I’ve been diverted from making headway on the train layout for a couple months by work and other responsibilities. One recent rainy day I was looking at my model building backlog – a.k.a. my closet full of un-built kits:
I thought it would be good for my morale to just crank something out as long as it was something I could complete within a weekend plus a week of evenings (about 8-10 hours total build time).
I chose a 1/72 scale Hasegawa kit of a Messerschmitt Bf109G-6 that I’ve had for years. I find myself incapable of building a kit straight from the box. I remember reading that the early Israeli Air Force flew ME-109s alongside Spitfires and Mustangs – often against Egyptian Spitfires. I had some Israeli A-4 Skyhawk decals I could use so I was all set.
If you’re a train modeler you may be asking “why is this a useful exercise?” I think the answer is that all model building projects contain common elements: research, construction, finishing, photography, self-critique. There are skills common to all successful miniature projects.
I was also trying to overcome a crisis in inertia and modeling motivation…
A bit of digging showed that the plane the Israelis flew was not an ME-109 but an Avia S-199. These were produced after WWII by Czech builder Avia mating available ME-109 airframes with available Junkers Jumo-211 engines. The result was an inexpensive but unforgiving airplane that the Israelis used but retired as soon as they could.
Wikipedia – Avia S-199
101 Squadron, Israel’s first fighter squadron
Rudy Augarten – avenging the Holocaust.
It was clear my model was going to be incorrect in numerous details but I was set on completing the model anyway. It had been so long since I’ve done an airplane model I had to look up the recommended construction sequence. The main trick is building enough to be ready to paint and decal the body without having too many small detail parts in your way. Fit was generally excellent for this model and I did only a minimum of seam filling and sanding work.

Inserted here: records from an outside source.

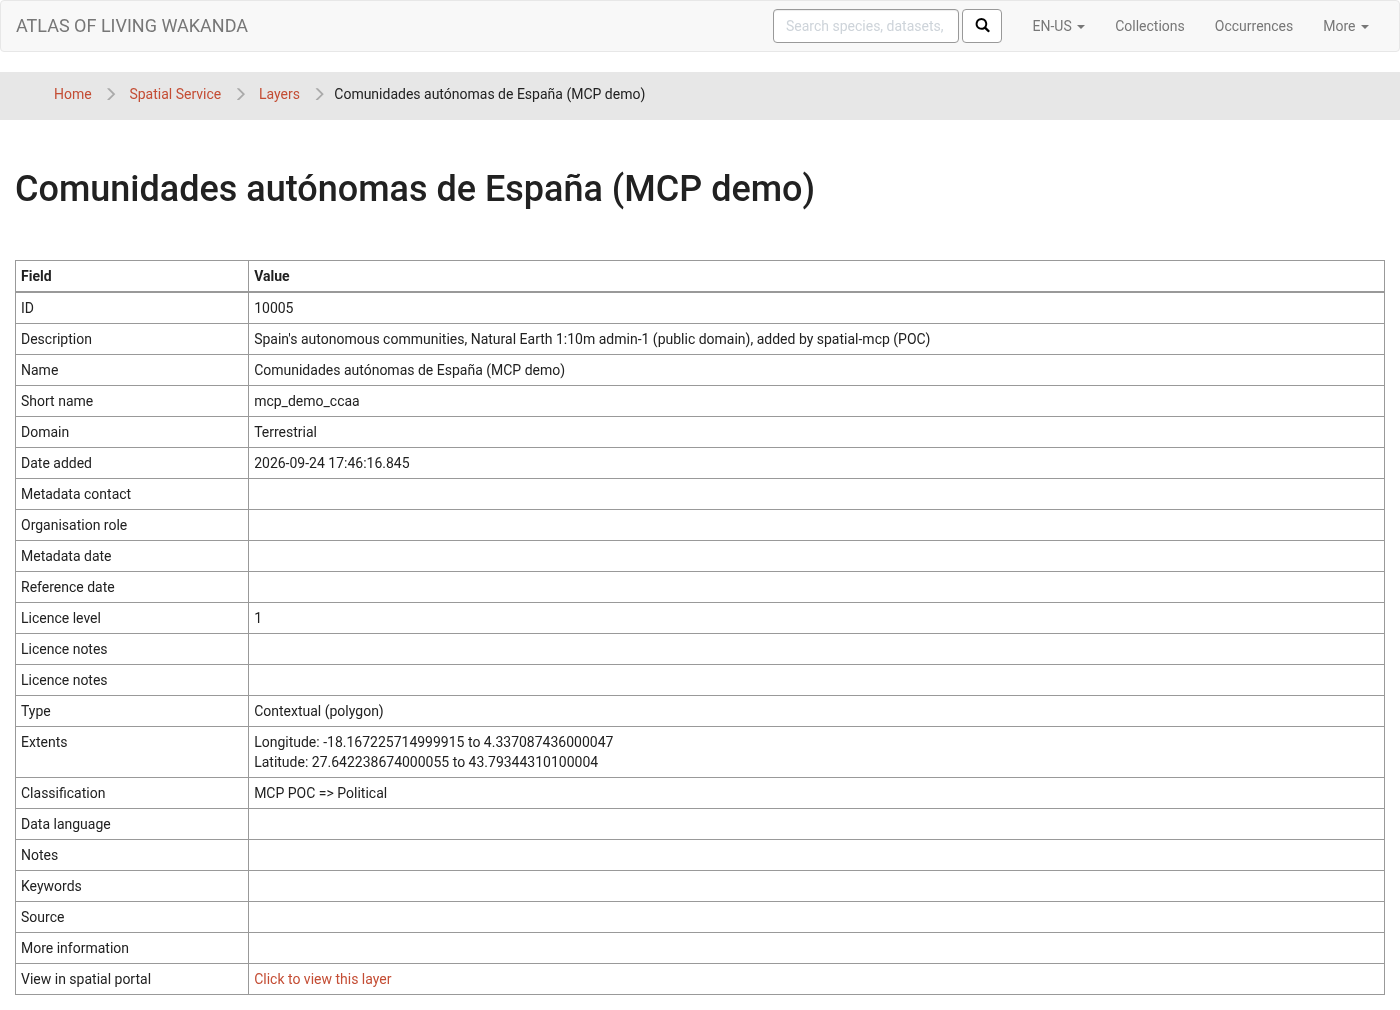
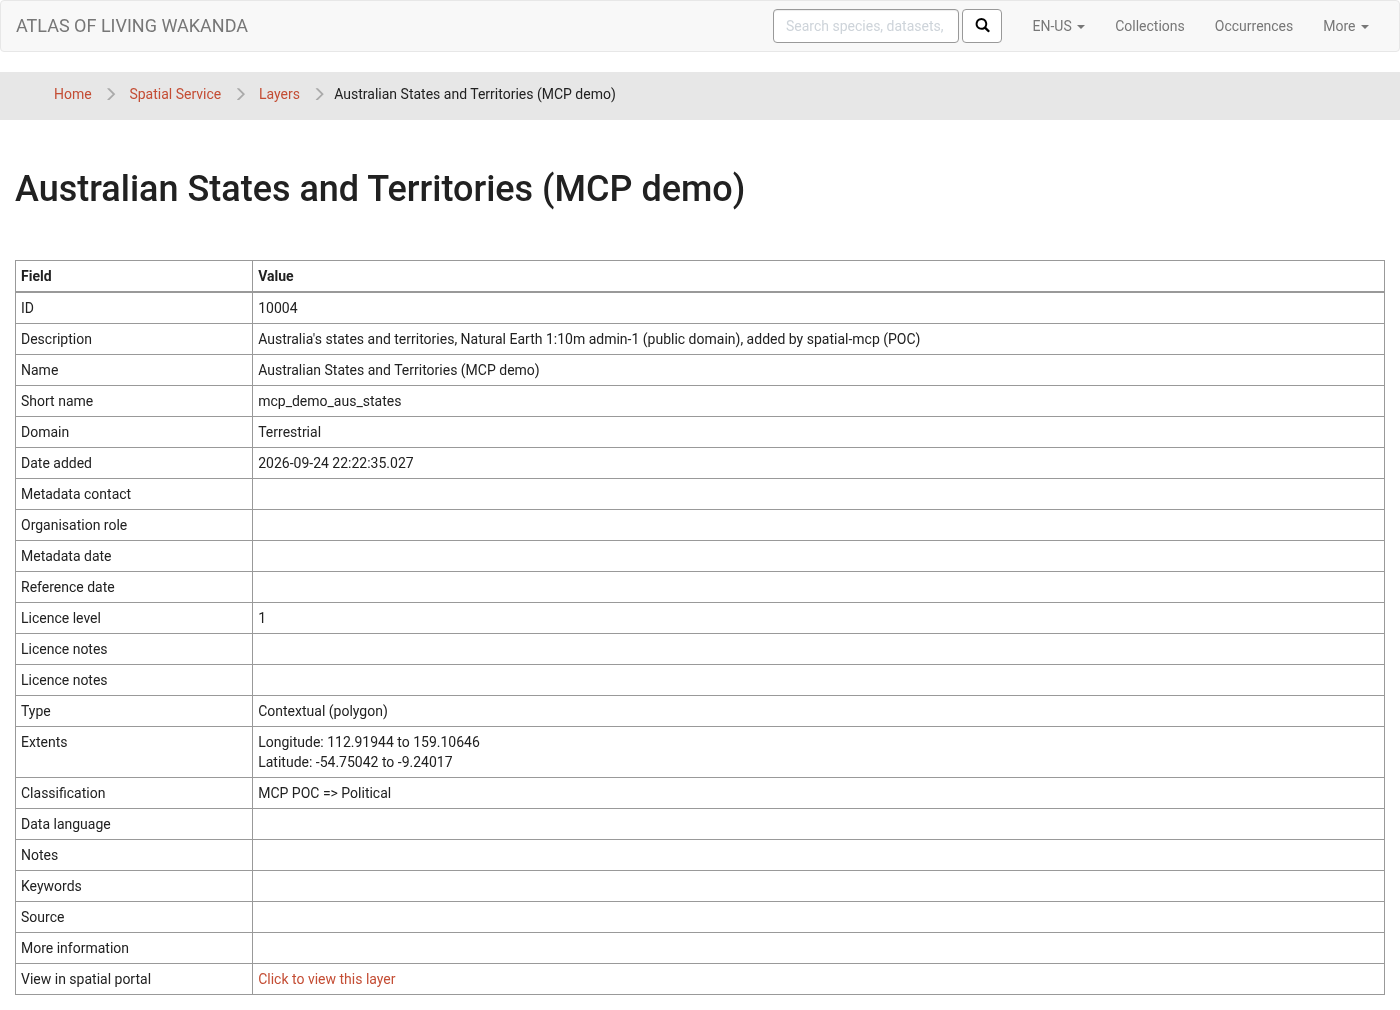
README: Australian examples and screenshots (states and territories added with spatial-mcp on the LA demo portal)

diff --git a/README.md b/README.md
@@ -97,14 +97,14 @@ To update it later: `git pull && npm ci && npm run build` in the same folder, th
 
 1. **Prepare the zip.** One layer per zip: a shapefile (SHP, SHX, DBF, PRJ) or a grid (HDR, BIL, PRJ), in WGS84,
    with the DBF in ISO-8859-1. A GeoTIFF has to be converted first (`gdal_translate -of EHdr …`).
-2. **Ask the assistant to check it:** *"Check ~/layers/comarcas.zip"*. It tells you what is wrong, if anything,
+2. **Ask the assistant to check it:** *"Check ~/layers/ibra7_regions.zip"*. It tells you what is wrong, if anything,
    and which column looks like the name of each area.
-3. **Ask for the layer:** *"Add ~/layers/comarcas.zip as a contextual layer called `comarcas`, shown as
-   'Comarcas', under Area Management > Administrative, with the COMARCA column as the name of each area."*
+3. **Ask for the layer:** *"Add ~/layers/ibra7_regions.zip as a contextual layer called `ibra7_regions`, shown as
+   'IBRA 7 Regions', under Biodiversity > Region, with the REG_NAME_7 column as the name of each area."*
    It shows you a **preview** of exactly what it will fill in on the admin form. Nothing has been changed yet.
 4. **Say yes.** It uploads, creates the layer and the field, and waits for the tasks. Small layers finish in a
    few minutes; for big ones it tells you it is still working and checks back when you ask.
-5. **Check it:** *"Check the new layer with a point in Zaragoza."* It runs the wiki's checks and tells you which
+5. **Check it:** *"Check the new layer with a point in Canberra."* It runs the wiki's checks and tells you which
    ones pass.
 
 You can also do it one step at a time (*"just upload it"*, *"now create the field"*), exactly like in the admin pages.
@@ -114,9 +114,10 @@ the check in step 5 tells you so. Everything else (areas, search, map) works str
 
 ### What the result looks like
 
-A layer added this way on the LA demo portal: Spain's autonomous communities, from a Natural Earth shapefile
-([`test/fixtures/mcp_demo_ccaa.zip`](test/fixtures/mcp_demo_ccaa.zip)), with the accented names read correctly
-from the ISO-8859-1 DBF. It shows up in the portal like any layer added by hand:
+A layer added this way on the LA demo portal: Australia's states and territories, from a Natural Earth shapefile
+([`test/fixtures/mcp_demo_aus_states.zip`](test/fixtures/mcp_demo_aus_states.zip)). It shows up in the portal like
+any layer added by hand, and after the restart mentioned above a point query answers with the state
+(`/ws/intersect/cl10004/-23.70/133.88` → *Northern Territory*):
 
 ![The layer in the portal's list of layers](docs/img/layers-list.png)
 
@@ -127,7 +128,7 @@ from the ISO-8859-1 DBF. It shows up in the portal like any layer added by hand:
 ## More things to ask
 
 - *"Which layers do we have under Area Management?"*
-- *"Move the layer `comarcas` to Political > Regions and set the licence to CC BY."*
+- *"Move the layer `ibra7_regions` to Biodiversity > Region and set the licence to CC BY."*
 - *"Hide the layer `test_old`"* (disable it) or *"delete the layer `mcp_poc_…` and its upload."*
 - *"What tasks failed this week? Show me the log of the last FieldCreation."*
 - *"Re-run the thumbnails."*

I avoided using my airbrush since I do not currently have all the infrastructure in place to use it. I used a glossy gray spray paint and matching acrylic (Tamyia) paint to do the main finishing. I added decals to the glossy finish and sealed them with clear acrylic paint. The entire model was covered with a couple coats of matte finish and weathered with black acrylic paint diluted to a thin wash. This wash pooled into the panel lines and highlighted them nicely.

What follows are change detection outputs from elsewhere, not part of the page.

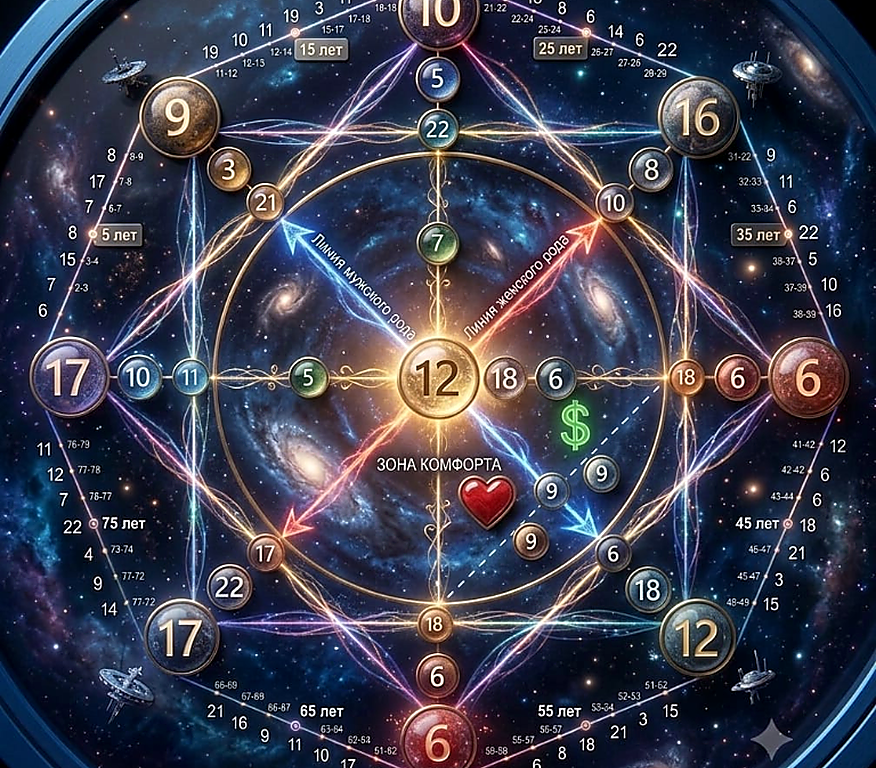
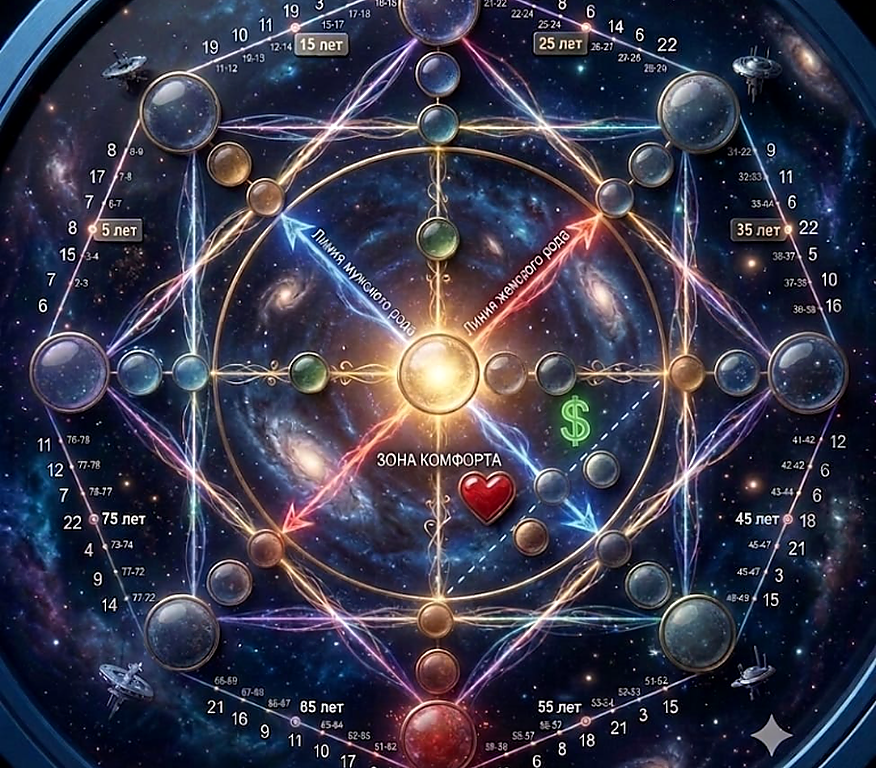
Use blank reference template and keep values rendered in SVG cells

diff --git a/dashboard.css b/dashboard.css
@@ -2880,6 +2880,7 @@ input[type="date"].matrix-input::-webkit-calendar-picker-indicator {
         brightness(1.03);
 }
 #page-matrix .matrix-svg text {
+    fill: rgba(240,244,255,0.94) !important;
     paint-order: stroke fill;
     stroke: rgba(4,7,16,0.50);
     stroke-width: 1.35px;
@@ -2887,6 +2888,19 @@ input[type="date"].matrix-input::-webkit-calendar-picker-indicator {
         0 0 3px rgba(255,255,255,0.10),
         0 0 8px rgba(245,203,104,0.12),
         0 0 12px rgba(95,141,255,0.12);
+}
+#page-matrix .matrix-svg #progressionDotsGroup text {
+    fill: rgba(236,241,255,0.88) !important;
+    stroke: rgba(2,5,14,0.72) !important;
+    stroke-width: 1px;
+}
+#page-matrix .matrix-svg #mvAinCnum,
+#page-matrix .matrix-svg #mvBinCnum,
+#page-matrix .matrix-svg #mvRnum,
+#page-matrix .matrix-svg #mvSnum,
+#page-matrix .matrix-svg #mvVinCnum {
+    fill: rgba(26,32,56,0.94) !important;
+    stroke: rgba(255,255,255,0.40) !important;
 }
 #page-matrix .matrix-svg image {
     filter: none;

diff --git a/dashboard.html b/dashboard.html
@@ -651,7 +651,7 @@
                   <svg id="matrixSvg" viewBox="0 0 876 768" xmlns="http://www.w3.org/2000/svg" class="matrix-svg">
 
                     <!-- Шаблон матрицы как фон -->
-                    <image href="matrix-template-clean.png?v=18" x="0" y="0" width="876" height="768"/>
+                    <image href="matrix-template-clean.png?v=19" x="0" y="0" width="876" height="768"/>
 
                     <!-- ════ ЧИСЛА ПОВЕРХ ШАБЛОНА (точные координаты по пикселям) ════ -->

I installed the canopy fairly early but kept it covered with masking tape.
1/72 is a small scale in which to build a relatively small plane. The finished plane is only 5 inches long. For a model built for fun the main reason to take photographs (besides being able to share my work with the Internet) is to look for things I did right or wrong. Photos are harsh critics and see teeny details far better than my increasingly aging eyes!
Detail errors I don’t really care about: I want to get my list of errors in before I get flamed by the aerial equivalent of the rivet-counters.
The air scoop is on the wrong side of the plane for the Jumo engine. The shape of the nose near the prop is also wrong for the Jumo. The canopy on my model is the old “Galland” birdcage canopy whereas the Avias had a later model canopy with far fewer frame bars. The main wheel hubs are wrong and the markings are a fantasy I made up. I like what I built so this is really my list of “known issues that I’m not super worried about”
What do I wish I had done better?
The black wash worked great but the panel lines on the wing do not show as well as those on the fuselage.
The rudder stripes look like they were painted with a broom. I made the mistake of installing the horizontal stabilizers onto the tail before painting the stripes.
The cockpit is so dark inside it is impossible to see any details through the canopy.
With contrast enhancement:
The decal “18” on the left side shows air bubble “silvering”
The landing gear are not aligned right and this is after resetting them straighter three times!